Stockton, California, U.S.
|Died||March 30, 2010 (aged 96)|
New York City, New York, U.S.
|Occupation(s)||singer, dancer, actress, comedian.|
|Instruments||Body, hands, voice|
Jadin Wong (May 24, 1913 – March 30, 2010) was an American singer, dancer, actress, and comedian.
Wong was born in Stockton, California, after which the family moved to San Francisco, and ran away to Hollywood as a teenager. She started singing in public at 6 years old, where she was paid. At age 16, she ran away from home to Hollywood to become a dancer. On the night she ran away, her mother secretly left some hard-earned cash for her to support herself, despite her father's objection.
Wong married three times. Her first husband was Li Sun from Singapore, whom she divorced. She then married Edward Duryea Dowling. This was her longest marriage. More than a decade after his death, she married baseball champion Gil Chichester.
Wong was a celebrity, diva and grand dame who discovered John Lone. She performed ballet right into her 90s, where she was caught by an interviewing journalist doing splits and pirouettes as "morning exercise". She studied with Balanchine and trained in classical ballet and jazz.
She was honored with a Lifetime Achievement Award at Lincoln Center, New York in winter of 2002. Her thank you speech quoted in The New York Times was, "Age is just a number, and I have an unlisted number." Ben Stiller has been quoted in the press as calling Jadin Wong the "original Dragon Lady", before Ziyi Zhang.
In the 1970s she changed career again setting up the Jadin Wong Talent Management company, whose clients include David Henry Hwang, John Lone, Joan Chen, Lou Diamond Phillips, Lucy Liu, Bai Ling, Vivian Wu, Linda Wang,and Ming-na.
WWII heroic commendations
She traveled extensively to entertain American troops during World War II and nearly sacrificed her life for her country when she was nearly blown up by German enemy planes near the Black Forest.
She was recognized by President Ronald Reagan for her role in entertaining the nation's troops and by the U.S. House of Representatives for her cultural contributions to the nation. She was invited by President George Bush to the White House in 2004.

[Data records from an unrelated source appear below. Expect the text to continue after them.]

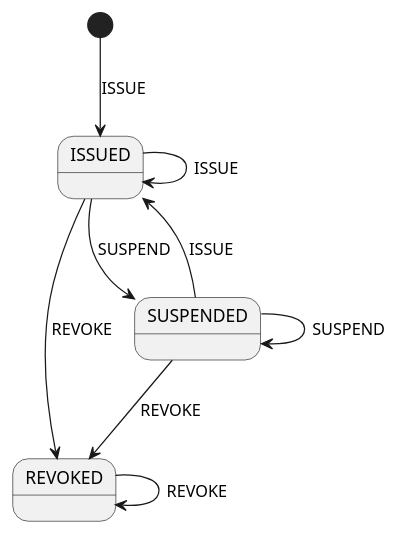
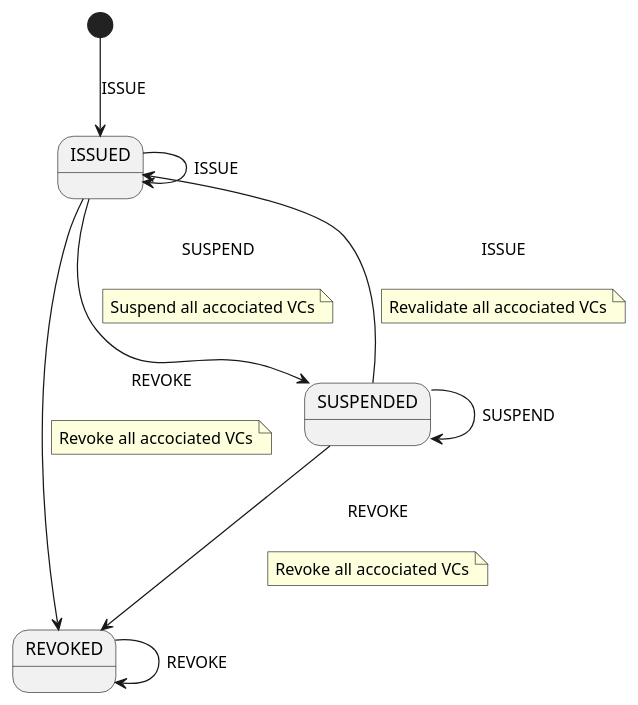
One commit to swiyu-admin-ch/swiyu-issuer changed the diagram in issuer-service/src/main/resources/plantuml/credentialManagementStateMachine.puml. Above: the diagram before and after it, drawn with PlantUML. The commit also changed 1 other file, not shown here.

```diff
--- a/issuer-service/src/main/resources/plantuml/credentialManagementStateMachine.puml
+++ b/issuer-service/src/main/resources/plantuml/credentialManagementStateMachine.puml
@@ -1,13 +1,29 @@
 @startuml
 state ISSUED
 state REVOKED
 state SUSPENDED
 [*] --> ISSUED : ISSUE
-ISSUED --> SUSPENDED : SUSPEND
+ISSUED --> SUSPENDED : SUSPEND\n
+note on link
+Suspend all accociated VCs
+end note
+
 ISSUED --> ISSUED : ISSUE
-SUSPENDED --> ISSUED : ISSUE
-ISSUED --> REVOKED : REVOKE
-SUSPENDED --> REVOKED : REVOKE
+SUSPENDED --> ISSUED : ISSUE\n
+note on link
+Revalidate all accociated VCs
+end note
+
+ISSUED --> REVOKED : REVOKE\n
+note on link
+Revoke all accociated VCs
+end note
+
+SUSPENDED --> REVOKED : REVOKE\n
+note on link
+Revoke all accociated VCs
+end note
+
 REVOKED --> REVOKED : REVOKE
 SUSPENDED --> SUSPENDED : SUSPEND
 @enduml
```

Wong retired from performing on Broadway and cabaret comedy and went into theatrical agenting in the mid-seventies, where she cast for Bernardo Bertolucci and brought David Henry Hwang to fame with her theatrical connections.
Wong married into the blueblood family of New York Theatre, the Chichesters, and the Jewish circle of playwrights and artists. Before Barbra Streisand became famous, Streisand was the opening act for Wong's show in New York. Streisand was subsequently replaced by Ben Stiller. She remains an honorary member of the Loews Theatre. She was featured in the New York Times in 2003 and 2004 as one of the most glamorous grand dames of New York.

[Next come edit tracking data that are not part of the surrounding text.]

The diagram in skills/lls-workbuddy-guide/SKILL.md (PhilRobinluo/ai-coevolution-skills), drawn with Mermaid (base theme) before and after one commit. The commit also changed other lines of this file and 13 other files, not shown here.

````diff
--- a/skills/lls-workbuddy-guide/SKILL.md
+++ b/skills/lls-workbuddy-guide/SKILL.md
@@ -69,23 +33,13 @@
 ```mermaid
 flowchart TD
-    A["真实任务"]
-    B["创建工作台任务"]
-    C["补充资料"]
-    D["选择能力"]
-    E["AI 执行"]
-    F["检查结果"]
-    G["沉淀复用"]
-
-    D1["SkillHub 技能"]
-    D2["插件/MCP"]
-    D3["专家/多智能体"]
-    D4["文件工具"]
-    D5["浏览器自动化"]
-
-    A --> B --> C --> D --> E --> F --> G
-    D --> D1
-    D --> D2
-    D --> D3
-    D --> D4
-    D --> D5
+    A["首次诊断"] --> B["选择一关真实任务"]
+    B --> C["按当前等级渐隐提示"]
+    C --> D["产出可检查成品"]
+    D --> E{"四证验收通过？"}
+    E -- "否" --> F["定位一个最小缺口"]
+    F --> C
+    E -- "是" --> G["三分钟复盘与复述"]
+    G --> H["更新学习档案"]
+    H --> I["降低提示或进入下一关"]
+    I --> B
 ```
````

- Reich, Ashley (20 April 2010). "Jadin Wong dies at 96". Variety.
- Jadin Wong's obituary Archived 2010-04-08 at the Wayback Machine

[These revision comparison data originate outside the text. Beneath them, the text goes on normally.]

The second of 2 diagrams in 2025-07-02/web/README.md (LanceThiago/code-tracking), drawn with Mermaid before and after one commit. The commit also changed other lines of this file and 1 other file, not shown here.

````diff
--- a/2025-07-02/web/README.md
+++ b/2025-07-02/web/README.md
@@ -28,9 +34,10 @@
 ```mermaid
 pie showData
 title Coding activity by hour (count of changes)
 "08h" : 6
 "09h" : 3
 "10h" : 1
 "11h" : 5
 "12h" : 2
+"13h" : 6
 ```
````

- "Edward Duryea Dowling". The Bridgeport Post. Bridgeport, Connecticut. 20 Dec 1967. p. 72. Retrieved 17 May 2016 – via Newspapers.com.
- "The late Eddie Duryea Dowling..." The Monroe News-Star. Monroe, Louisiana. 1 Feb 1968. p. 34. Retrieved 17 May 2016 – via Newspapers.com.
- "Archived copy". Archived from the original on 2011-07-06. Retrieved 2010-04-21.CS1 maint: Archived copy as title (link)
- Jadin Wong on IMDb
- 1966 article on Wong
- 2005 New York 1 documentary on Jadin Wong at 90[permanent dead link]
- Obituary of Jadin Wong by Film Business Asia industry trade for International and Asian cinema industry
- Obituary of Jadin Wong by Variety industry trade for Hollywood
- Obituary of Jadin Wong by Playbill industry trade for Broadway
- Jadin Wong ephemera, 1930-1996, held by the Billy Rose Theatre Division, New York Public Library for the Performing Arts
- Jadin Wong and Edward Duryea Dowling papers, 1936-2000, held by the Billy Rose Theatre Division, New York Public Library for the Performing Arts
- "Jadine Wong". Oakland Tribune, 20 Feb 1941, Page 25 (Full text via Newspapers.com.). Retrieved on 17 May 2016.(photograph)